ACTION ITEM
Restate the entries below exactly. Images are not part of the copy.

Detected change data:
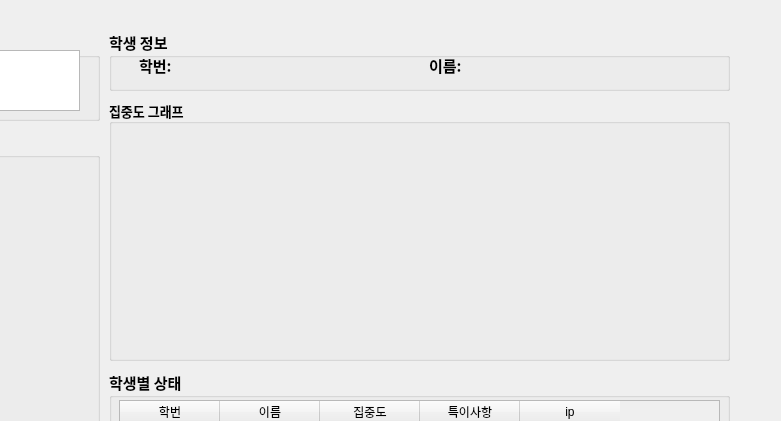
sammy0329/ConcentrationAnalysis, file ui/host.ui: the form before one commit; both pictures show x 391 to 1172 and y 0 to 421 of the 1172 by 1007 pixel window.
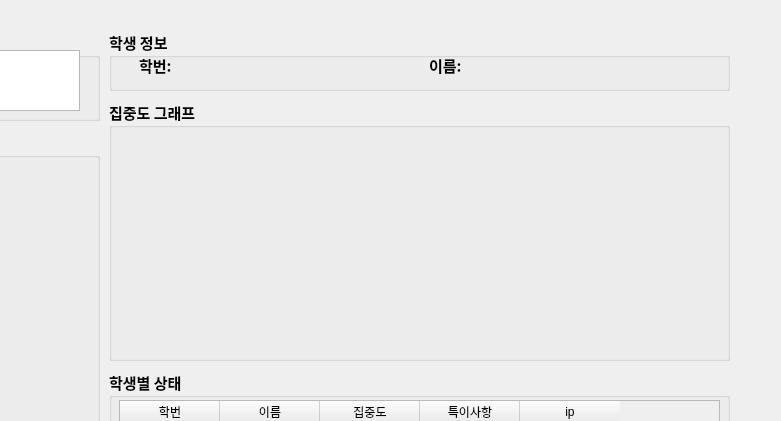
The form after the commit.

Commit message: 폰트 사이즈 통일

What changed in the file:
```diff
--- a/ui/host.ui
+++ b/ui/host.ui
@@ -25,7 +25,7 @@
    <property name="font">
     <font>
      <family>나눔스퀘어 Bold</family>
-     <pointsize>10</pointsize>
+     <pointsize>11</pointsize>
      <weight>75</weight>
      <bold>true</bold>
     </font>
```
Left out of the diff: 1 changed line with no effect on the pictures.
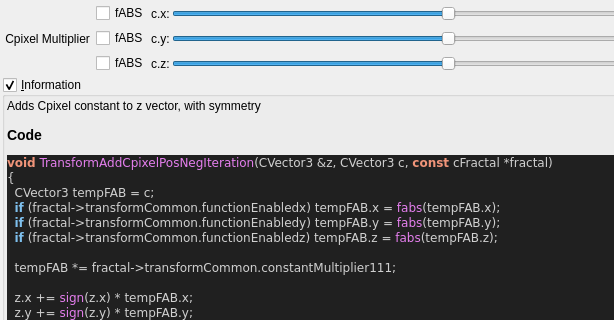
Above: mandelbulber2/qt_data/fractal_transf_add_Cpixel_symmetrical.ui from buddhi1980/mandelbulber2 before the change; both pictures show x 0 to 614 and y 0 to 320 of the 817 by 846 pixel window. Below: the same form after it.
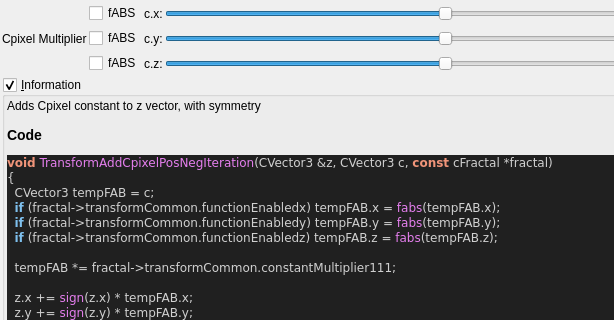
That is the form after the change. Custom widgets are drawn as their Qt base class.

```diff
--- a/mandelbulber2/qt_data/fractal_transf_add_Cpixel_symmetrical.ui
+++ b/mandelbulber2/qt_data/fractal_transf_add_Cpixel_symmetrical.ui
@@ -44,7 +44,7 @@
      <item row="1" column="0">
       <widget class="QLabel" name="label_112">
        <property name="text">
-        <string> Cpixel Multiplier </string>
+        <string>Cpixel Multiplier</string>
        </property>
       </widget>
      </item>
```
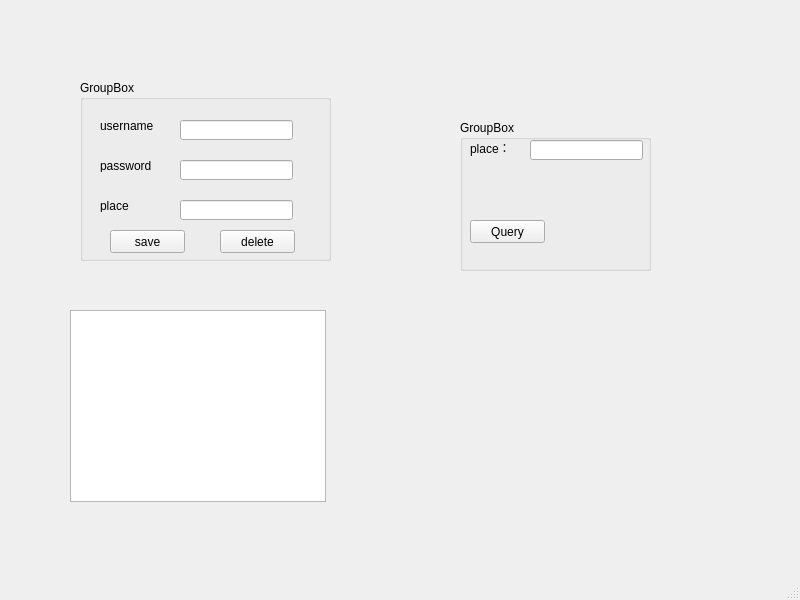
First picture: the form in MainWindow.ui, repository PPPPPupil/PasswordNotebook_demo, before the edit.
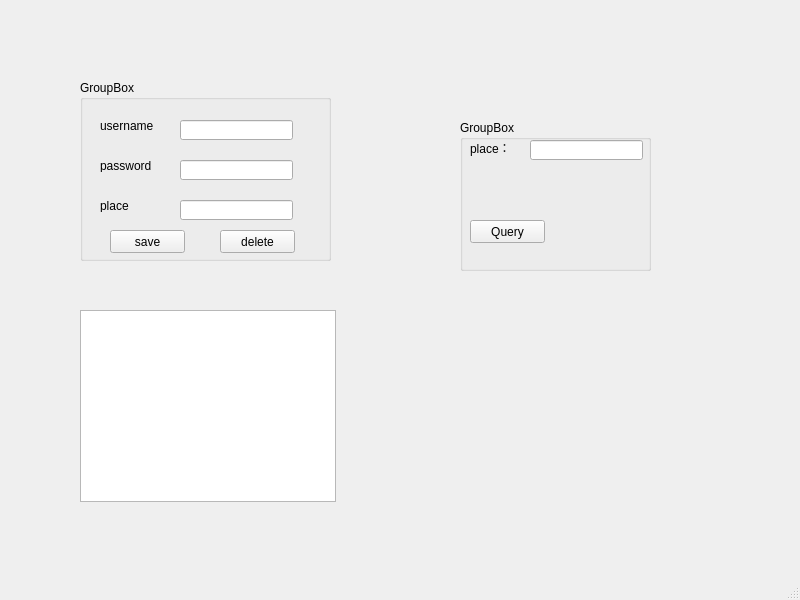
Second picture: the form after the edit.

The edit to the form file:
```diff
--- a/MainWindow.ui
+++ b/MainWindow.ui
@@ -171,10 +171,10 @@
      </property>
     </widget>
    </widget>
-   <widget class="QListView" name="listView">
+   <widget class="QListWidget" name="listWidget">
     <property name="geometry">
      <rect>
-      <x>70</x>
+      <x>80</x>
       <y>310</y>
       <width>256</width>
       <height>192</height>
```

PROBLEM SOLUTION
sammy0329/ConcentrationAnalysis, file ui/host.ui: the form before one commit; both pictures show x 391 to 1172 and y 0 to 421 of the 1172 by 1007 pixel window.
The form after the commit.

Commit message: 폰트 사이즈 통일

What changed in the file:
```diff
--- a/ui/host.ui
+++ b/ui/host.ui
@@ -25,7 +25,7 @@
    <property name="font">
     <font>
      <family>나눔스퀘어 Bold</family>
-     <pointsize>10</pointsize>
+     <pointsize>11</pointsize>
      <weight>75</weight>
      <bold>true</bold>
     </font>
```
Left out of the diff: 1 changed line with no effect on the pictures.
Above: mandelbulber2/qt_data/fractal_transf_add_Cpixel_symmetrical.ui from buddhi1980/mandelbulber2 before the change; both pictures show x 0 to 614 and y 0 to 320 of the 817 by 846 pixel window. Below: the same form after it.
That is the form after the change. Custom widgets are drawn as their Qt base class.

```diff
--- a/mandelbulber2/qt_data/fractal_transf_add_Cpixel_symmetrical.ui
+++ b/mandelbulber2/qt_data/fractal_transf_add_Cpixel_symmetrical.ui
@@ -44,7 +44,7 @@
      <item row="1" column="0">
       <widget class="QLabel" name="label_112">
        <property name="text">
-        <string> Cpixel Multiplier </string>
+        <string>Cpixel Multiplier</string>
        </property>
       </widget>
      </item>
```
First picture: the form in MainWindow.ui, repository PPPPPupil/PasswordNotebook_demo, before the edit.
Second picture: the form after the edit.

The edit to the form file:
```diff
--- a/MainWindow.ui
+++ b/MainWindow.ui
@@ -171,10 +171,10 @@
      </property>
     </widget>
    </widget>
-   <widget class="QListView" name="listView">
+   <widget class="QListWidget" name="listWidget">
     <property name="geometry">
      <rect>
-      <x>70</x>
+      <x>80</x>
       <y>310</y>
       <width>256</width>
       <height>192</height>
```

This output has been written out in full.